All of this looks extremely promising but then around the half-hour point, Pedro Almodovar seems to lose it. With the introduction of the tiger-costumed Zeca (Roberto Alamo) on the run from a jewel robbery gone wrong and the complicated back story involving his mother, Antonio Banderas’s maid (Marisa Paredes), and Zeca’s affair with Banderas’s late wife, whom he mistakes Vera for, this seems to be Pedro Almodovar making a beeline for classic territory – all wacky characters and the giddy complications of their intersecting lives. At this point, The Skin I Live In feels like a piece of perfectly sustained mood that takes a turn in tone that leaves you scratching your head and wondering where it is going. Equally, the flashback to the party where Antonio Banderas brings spaced-out daughter Blanca Suerez out of the asylum and with Jan Cornet trying to seduce her feels like classic Almodovar courting taboo again by playing out a quasi-rape scenario as comedy.

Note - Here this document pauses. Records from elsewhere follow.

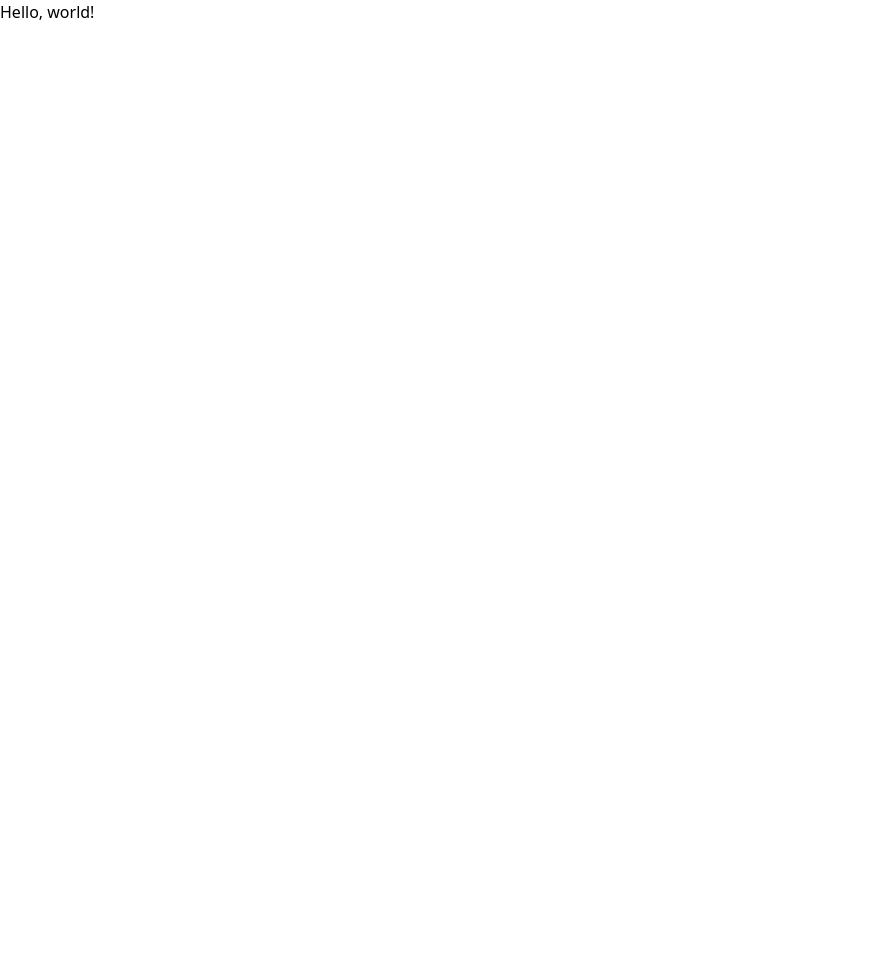
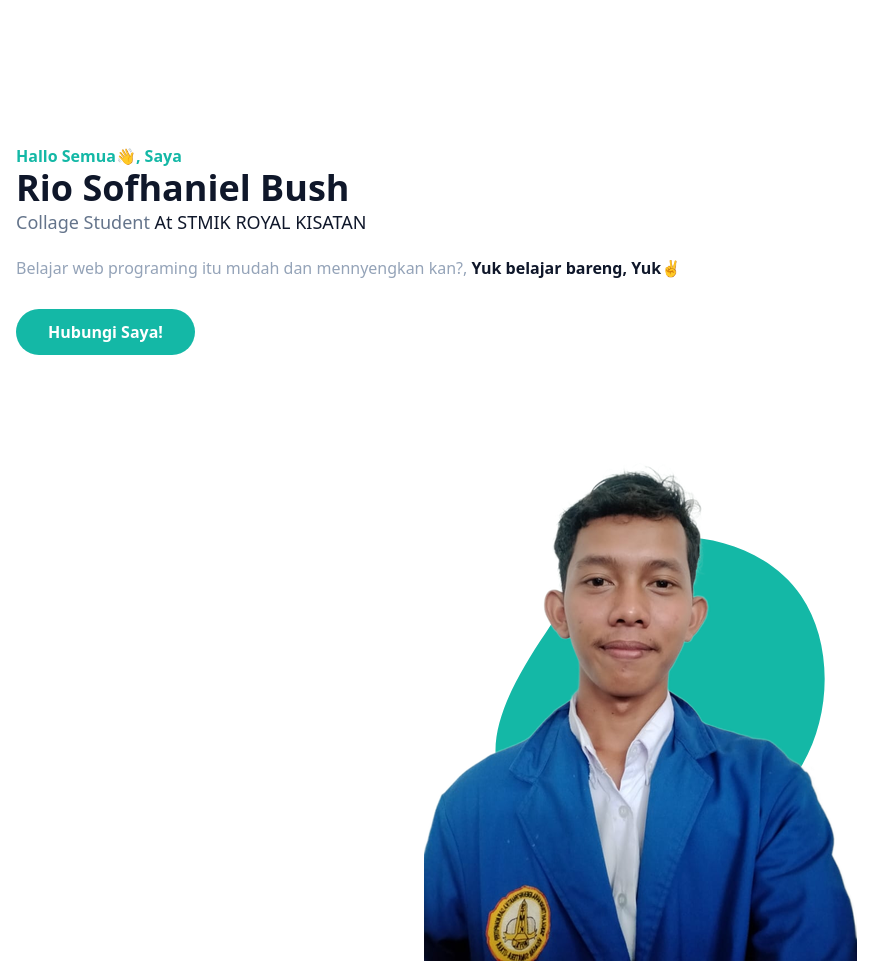
Before and after one commit to Riobush32/Tailwind-Portofolio, a website: page index.html in a window 1280 px wide. Shown: the whole page, without its empty margins (0-887 px from the left). Before the commit the page ends 800 px from the top, so only its background shows below. Drawn offline with Linux system fonts and the light colour scheme.

Commit message:
30:00 Hero Section

```diff
--- a/index.html
+++ b/index.html
@@ -1,5 +1,6 @@
 <!DOCTYPE html>
 <html lang="en">
+
 <head>
     <meta charset="UTF-8">
     <meta http-equiv="X-UA-Compatible" content="IE=edge">
@@ -7,7 +8,45 @@
     <link href="dist/output.css" rel="stylesheet">
     <title>Portofolio Tailwind</title>
 </head>
+
 <body>
-    <h1>Hello, world!</h1>
+
+    <!-- Hero Section Start -->
+
+    <section id="home" class="pt-36">
+        <div class="container">
+            <div class="flex flex-wrap">
+                <div class="w-full self-center px-4">
+                    <h1 class="text-base font-semibold text-primary">Hallo Semua👋, Saya <span
+                            class="block font-bold text-dark text-4xl">Rio Sofhaniel Bush</span></h1>
+                    <h2 class="text-lg font-medium mb-5 text-slate-500">Collage Student <span class="text-dark">At STMIK
+                            ROYAL KISATAN</span></h2>
+                    <p class="font-medium text-slate-400 mb-10">Belajar web programing itu mudah dan mennyengkan kan?,
+                        <span class="text-dark font-bold">Yuk belajar bareng, Yuk✌️</span></p>
+
+                    <a href="#"
+                        class="text-base font-semibold text-white bg-primary py-3 px-8 rounded-full hover:shadow-lg hover:opacity-80 transition duration-300 ease-in-out">Hubungi
+                        Saya!</a>
+                </div>
+            </div>
+            <div class="self-end w-full px-4">
+                <div class="mt-10 realative">
+                    <img src="dist/img/gambar2.png" alt="RioSofhanielBush" class="max-w-full mx-auto">
+                    <span class="absolute -bottom-20 -z-10 left-1/2 -translate-x-1/2">
+                        <svg height="400" width="400" viewBox="0 0 200 200" xmlns="http://www.w3.org/2000/svg">
+                            <path fill="#14b8a6"
+                                d="M67.1,-35.1C80.4,-15.7,80.2,15.2,66.7,36.8C53.3,58.4,26.6,70.6,0.4,70.4C-25.9,70.2,-51.8,57.5,-58.4,39.9C-65,22.3,-52.4,-0.3,-39.4,-19.5C-26.5,-38.8,-13.2,-54.6,6.8,-58.5C26.9,-62.4,53.8,-54.5,67.1,-35.1Z"
+                                transform="translate(100 100) scale(1.2)" />
+                        </svg>
+                    </span>
+                </div>
+            </div>
+        </div>
+    </section>
+
+    <!-- Hero Section End -->
+
+
 </body>
+
 </html>
--- a/tailwind.config.js
+++ b/tailwind.config.js
@@ -1,7 +1,12 @@
 module.exports = {
-  content: ['indext.html'],
+  content: ['index.html'],
   theme: {
-    extend: {},
+    extend: {
+      colors: {
+        primary: '#14b8a6',
+        dark: '#0f172a'
+      }
+    },
   },
   plugins: [],
 }
```
Also changed, not shown: dist/img/gambar2.png (added), dist/img/gambar5ok.jpg (added), dist/output.css.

Just when The Skin I Live In feels like Pedro Almodovar has lost his way, he pulls it all together in an astonishing mid-film twist of expectation that would make an M. Night Shyamalan green with envy. [PLOT SPOILERS]. This comes at the point when Almodovar reveals the identity of Vera as none other than Norma’s would-be rapist Vicente who has been abducted by Antonio Banderas and forced to undergo gender reassignment surgery. It puts the entire film into a spin. It is like an Eyes Without a Face twisted in a way that makes you suddenly question issues of gender – the earlier scenes show Elena Anaya’s body with eroticised fascination, she is exquisitely dressed and Almodovar parades her beauty off for us, the male part of the audience, to react to. The subsequent post-surgery scenes where we see Elena Anaya naked and her and Antonio Banderas having sex have an uneasiness for male audiences where you are unable to quite reconcile the image of beauty you were reacting to earlier with what you know Vera to be on the inside. That sense of unease is surely a piece of genius manipulation. (Although the nitpicker in me kept wondering – does Almodovar truly think that gender reassignment consists of merely swapping the sex organs, whereas in reality transsexuals need daily doses of hormones to maintain the characteristics of a female body?). However, the sense of control and manipulation that comes as the film works towards its unveiling twists and doomed finale is superbly conducted. It feels like Pedro Almodovar successfully having revisited his roots but bringing with him the polished class of a filmmaker operating at the top of his game.